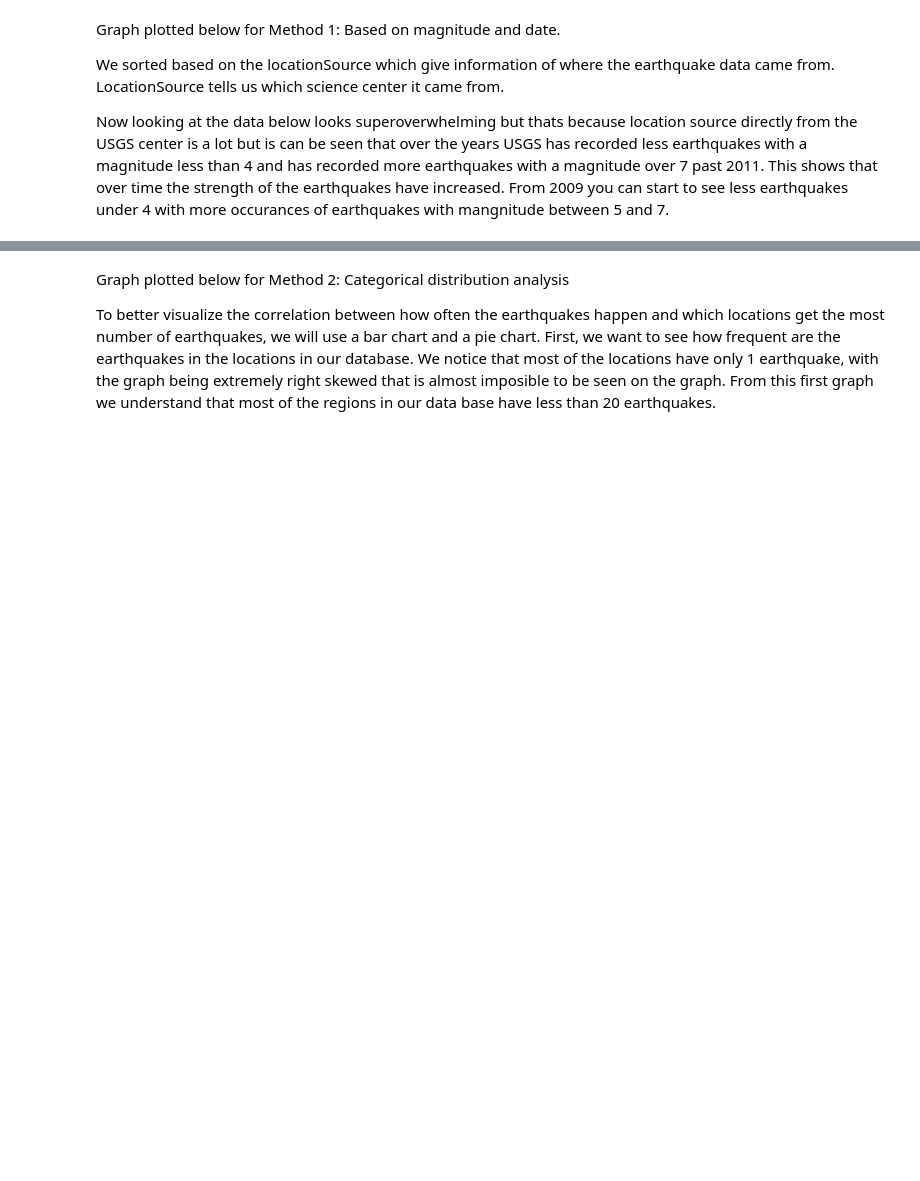
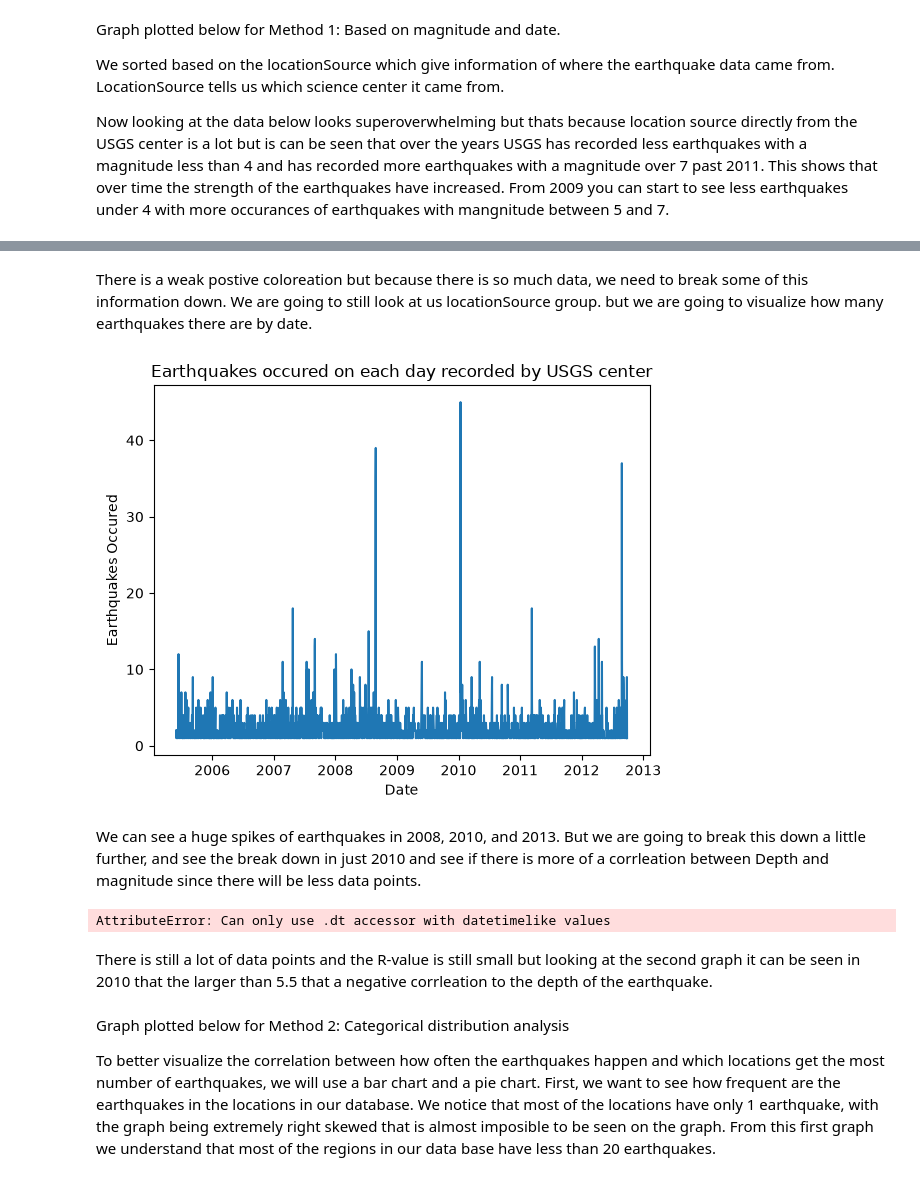
Before and after one commit to NatalieFig/cmsc320finalproj, a Jupyter notebook: CMSC320_Final_Project.ipynb, the cells around one changed output, grey strips where cells are left out. Saved outputs shown, nothing was run; the diff lists cells and outputs as text; code cells hidden in the pictures; blank space fills up the shorter version.

```diff
--- a/CMSC320_Final_Project.ipynb
+++ b/CMSC320_Final_Project.ipynb
@@ -116,3 +122,39 @@ plt.show()
+# %% [markdown]
+There is a weak postive coloreation but because there is so much data, we need to break some of this information down.
+We are going to still look at us locationSource group. but we are going to visualize how many earthquakes there are by date.
+# %%
+region2 = test_df.get_group('us').copy()
+region2['date'].value_counts().sort_index().plot()
+plt.xlabel("Date")
+plt.ylabel("Earthquakes Occured")
+plt.title("Earthquakes occured on each day recorded by USGS center")
+plt.show()
+# %% [output]
+[figure, added]
+# %% [markdown]
+We can see a huge spikes of earthquakes in 2008, 2010, and 2013. But we are going to break this down a little further, and see the break down in just 2010 and see if there is more of a corrleation between Depth and magnitude since there will be less data points.
+# %%
+earthquakes_df['date'] = pd.to_datetime(earthquakes_df['date'])
+earthquakes_df['year'] = earthquakes_df['date'].dt.year
+earthquakes_year = earthquakes_df.groupby(earthquakes_df['year'])
+year = earthquakes_year.get_group(2010)
+year['date'].value_counts().sort_index().plot()
+plt.xlabel("Date")
+plt.ylabel("Earthquakes Occured")
+plt.title("Earthquakes occured on each day recorded by USGS center in 2010")
+plt.show()
+
+#then find magnitude v depth
+rvalue2010 = year['depth'].corr(year['mag'])
+print(f"Pearson r value for 2010 for depth and mag is: {rvalue2010}")
+plt.figure(figsize=(8, 10))
+plt.scatter(year['mag'], year['depth'])
+plt.title("Earthquake Magnitude v. Depth in 2010")
+plt.show()
+# %% [output]
+AttributeError: Can only use .dt accessor with datetimelike values
+# %% [markdown]
+There is still a lot of data points and the R-value is still small but looking at the second graph it can be seen in 2010 that the larger than 5.5 that a negative corrleation to the depth of the earthquake.
 # %% [markdown]
 Graph plotted below for Method 2: Categorical distribution analysis
 
```
Also changed, not shown: parts of 2 cells of this notebook.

● ● ● ● ●

Print the full listing above exactly. Pictures stay out of the copy.

Before and after one commit to NatalieFig/cmsc320finalproj, a Jupyter notebook: CMSC320_Final_Project.ipynb, the cells around one changed output, grey strips where cells are left out. Saved outputs shown, nothing was run; the diff lists cells and outputs as text; code cells hidden in the pictures; blank space fills up the shorter version.

```diff
--- a/CMSC320_Final_Project.ipynb
+++ b/CMSC320_Final_Project.ipynb
@@ -116,3 +122,39 @@ plt.show()
+# %% [markdown]
+There is a weak postive coloreation but because there is so much data, we need to break some of this information down.
+We are going to still look at us locationSource group. but we are going to visualize how many earthquakes there are by date.
+# %%
+region2 = test_df.get_group('us').copy()
+region2['date'].value_counts().sort_index().plot()
+plt.xlabel("Date")
+plt.ylabel("Earthquakes Occured")
+plt.title("Earthquakes occured on each day recorded by USGS center")
+plt.show()
+# %% [output]
+[figure, added]
+# %% [markdown]
+We can see a huge spikes of earthquakes in 2008, 2010, and 2013. But we are going to break this down a little further, and see the break down in just 2010 and see if there is more of a corrleation between Depth and magnitude since there will be less data points.
+# %%
+earthquakes_df['date'] = pd.to_datetime(earthquakes_df['date'])
+earthquakes_df['year'] = earthquakes_df['date'].dt.year
+earthquakes_year = earthquakes_df.groupby(earthquakes_df['year'])
+year = earthquakes_year.get_group(2010)
+year['date'].value_counts().sort_index().plot()
+plt.xlabel("Date")
+plt.ylabel("Earthquakes Occured")
+plt.title("Earthquakes occured on each day recorded by USGS center in 2010")
+plt.show()
+
+#then find magnitude v depth
+rvalue2010 = year['depth'].corr(year['mag'])
+print(f"Pearson r value for 2010 for depth and mag is: {rvalue2010}")
+plt.figure(figsize=(8, 10))
+plt.scatter(year['mag'], year['depth'])
+plt.title("Earthquake Magnitude v. Depth in 2010")
+plt.show()
+# %% [output]
+AttributeError: Can only use .dt accessor with datetimelike values
+# %% [markdown]
+There is still a lot of data points and the R-value is still small but looking at the second graph it can be seen in 2010 that the larger than 5.5 that a negative corrleation to the depth of the earthquake.
 # %% [markdown]
 Graph plotted below for Method 2: Categorical distribution analysis
 
```
Also changed, not shown: parts of 2 cells of this notebook.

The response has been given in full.